The production processes involved are cheap and in many cases sustainable. But these bacteria were not of course designed for our convenience but formed by natural selection. So they can be made even more efficient for our purposes.
One method that does not seem an obvious choice, however, is randomly removing pieces of DNA. Yet that is exactly what Wageningen UR microbiologists did with the Pseudomonas putida bacterium. And successfully, too. The bacterium turned out to be perfectly able to manage without 7 percent of its genetic material. The researchers will be publishing an article on their technique in a forthcoming edition of Environmental Microbiology.
Bacteria can easily do without many genes because they are not essential or only under specific circumstances', says Audrey Leprince, researcher at the Laboratory of Systems and Synthetic Biology. A reduced genome of this kind makes the bacterium more stable, more predictable and more efficient.' The perfect chassis' for designing an industrially serviceable bacterium.
Fast and cheap
Leprince streamlined the genome by removing parts of it at random. To do this she first introduced a target sequence in two randomly selected places. Then she forced the bacterium to make a recombination enzyme that cuts the DNA in the target sequences and glues the loose ends together. As long as no essential gene is missing, the bacterium survives. Leprince then identified the genes that had been removed and started on another round of reduction.

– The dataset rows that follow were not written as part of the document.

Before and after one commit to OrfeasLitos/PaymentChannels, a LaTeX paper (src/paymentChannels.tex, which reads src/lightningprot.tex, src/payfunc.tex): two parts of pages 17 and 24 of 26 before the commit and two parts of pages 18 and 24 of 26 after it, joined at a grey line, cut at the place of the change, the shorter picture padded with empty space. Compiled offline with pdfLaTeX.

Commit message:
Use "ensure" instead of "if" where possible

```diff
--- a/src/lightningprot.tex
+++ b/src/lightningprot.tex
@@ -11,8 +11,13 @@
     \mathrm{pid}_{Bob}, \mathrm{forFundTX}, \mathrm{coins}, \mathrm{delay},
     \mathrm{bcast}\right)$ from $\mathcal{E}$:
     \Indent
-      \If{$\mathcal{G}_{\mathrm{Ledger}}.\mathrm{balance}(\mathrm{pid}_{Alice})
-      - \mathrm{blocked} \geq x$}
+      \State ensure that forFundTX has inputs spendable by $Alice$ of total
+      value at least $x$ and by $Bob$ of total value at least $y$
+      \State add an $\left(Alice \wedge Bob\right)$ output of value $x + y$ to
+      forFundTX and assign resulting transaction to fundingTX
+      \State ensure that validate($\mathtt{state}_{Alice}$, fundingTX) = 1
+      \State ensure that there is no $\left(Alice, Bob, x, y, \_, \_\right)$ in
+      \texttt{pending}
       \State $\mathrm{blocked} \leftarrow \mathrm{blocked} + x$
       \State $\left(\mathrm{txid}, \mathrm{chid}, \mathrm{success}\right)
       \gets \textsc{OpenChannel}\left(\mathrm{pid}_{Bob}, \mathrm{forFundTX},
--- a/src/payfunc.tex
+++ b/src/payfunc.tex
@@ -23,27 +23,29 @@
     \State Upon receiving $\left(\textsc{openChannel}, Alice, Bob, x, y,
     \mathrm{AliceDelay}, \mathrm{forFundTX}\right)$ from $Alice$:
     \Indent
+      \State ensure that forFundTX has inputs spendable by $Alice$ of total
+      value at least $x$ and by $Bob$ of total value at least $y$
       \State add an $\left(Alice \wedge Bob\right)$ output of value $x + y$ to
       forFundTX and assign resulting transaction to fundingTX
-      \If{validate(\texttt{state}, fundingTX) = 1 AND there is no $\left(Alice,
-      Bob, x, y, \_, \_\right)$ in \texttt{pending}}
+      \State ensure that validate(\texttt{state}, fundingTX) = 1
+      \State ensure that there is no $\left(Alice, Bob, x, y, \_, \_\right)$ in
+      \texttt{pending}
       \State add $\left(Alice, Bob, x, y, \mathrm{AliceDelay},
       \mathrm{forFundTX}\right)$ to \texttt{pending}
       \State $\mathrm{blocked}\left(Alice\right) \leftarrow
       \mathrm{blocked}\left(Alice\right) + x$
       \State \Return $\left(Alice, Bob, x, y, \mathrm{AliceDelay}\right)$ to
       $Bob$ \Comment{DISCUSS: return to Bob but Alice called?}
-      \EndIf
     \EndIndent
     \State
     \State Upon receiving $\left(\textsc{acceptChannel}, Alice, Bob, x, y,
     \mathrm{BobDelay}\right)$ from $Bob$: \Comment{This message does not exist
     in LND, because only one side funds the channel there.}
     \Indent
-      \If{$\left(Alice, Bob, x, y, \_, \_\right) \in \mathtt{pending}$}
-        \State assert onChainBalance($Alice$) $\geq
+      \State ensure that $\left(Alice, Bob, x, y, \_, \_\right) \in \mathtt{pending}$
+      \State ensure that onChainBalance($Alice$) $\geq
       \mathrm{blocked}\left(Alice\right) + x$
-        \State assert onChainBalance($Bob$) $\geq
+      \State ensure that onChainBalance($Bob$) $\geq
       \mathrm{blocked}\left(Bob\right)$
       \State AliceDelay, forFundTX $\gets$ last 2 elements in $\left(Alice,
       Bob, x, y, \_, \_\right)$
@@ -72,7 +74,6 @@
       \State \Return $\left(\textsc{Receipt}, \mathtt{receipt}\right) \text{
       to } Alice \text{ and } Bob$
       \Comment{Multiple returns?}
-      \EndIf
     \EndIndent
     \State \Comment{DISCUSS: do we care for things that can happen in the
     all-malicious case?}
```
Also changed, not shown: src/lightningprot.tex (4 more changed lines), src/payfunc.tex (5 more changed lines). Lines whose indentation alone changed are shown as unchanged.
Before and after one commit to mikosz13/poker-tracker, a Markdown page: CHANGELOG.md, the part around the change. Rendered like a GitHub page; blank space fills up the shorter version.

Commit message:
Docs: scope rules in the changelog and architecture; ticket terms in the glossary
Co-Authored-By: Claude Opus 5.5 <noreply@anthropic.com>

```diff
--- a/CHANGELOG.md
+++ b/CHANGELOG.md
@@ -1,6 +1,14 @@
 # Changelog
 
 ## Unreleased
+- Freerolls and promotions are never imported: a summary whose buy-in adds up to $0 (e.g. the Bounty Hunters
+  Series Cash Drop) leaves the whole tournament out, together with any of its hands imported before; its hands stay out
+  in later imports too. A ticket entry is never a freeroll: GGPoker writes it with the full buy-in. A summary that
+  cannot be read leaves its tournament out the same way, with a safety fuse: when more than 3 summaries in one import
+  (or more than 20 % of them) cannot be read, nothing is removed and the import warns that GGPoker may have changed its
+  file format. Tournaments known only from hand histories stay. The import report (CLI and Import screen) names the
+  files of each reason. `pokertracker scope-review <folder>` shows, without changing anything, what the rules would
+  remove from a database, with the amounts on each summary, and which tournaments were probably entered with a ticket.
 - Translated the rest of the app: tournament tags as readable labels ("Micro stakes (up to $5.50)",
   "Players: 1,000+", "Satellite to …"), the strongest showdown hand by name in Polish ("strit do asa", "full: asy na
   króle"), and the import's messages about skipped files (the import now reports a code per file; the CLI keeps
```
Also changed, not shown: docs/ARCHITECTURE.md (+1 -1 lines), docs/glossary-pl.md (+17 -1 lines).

Of course, the big question is: how far can we go?' says Leprince. She does the sums: there are about 5,400 genes in the bacterium. Of these, about 1,500 are essential and then there are some genes related to growing conditions. Ultimately, I think we can wipe out at least half of the genome. Why not?'
The advantage of the method is its speed and relatively low cost. Other methods demand prior knowledge of the sequence in order to remove specific pieces of it. Leprince thinks her method can therefore be used straightaway in other bacteria. What is more, it helps scientists gain insight into the way the bacterium works. After all, it reveals which genes are essential and when.
Explore further: Two-armed control of ATR, a master regulator of the DNA damage checkpoint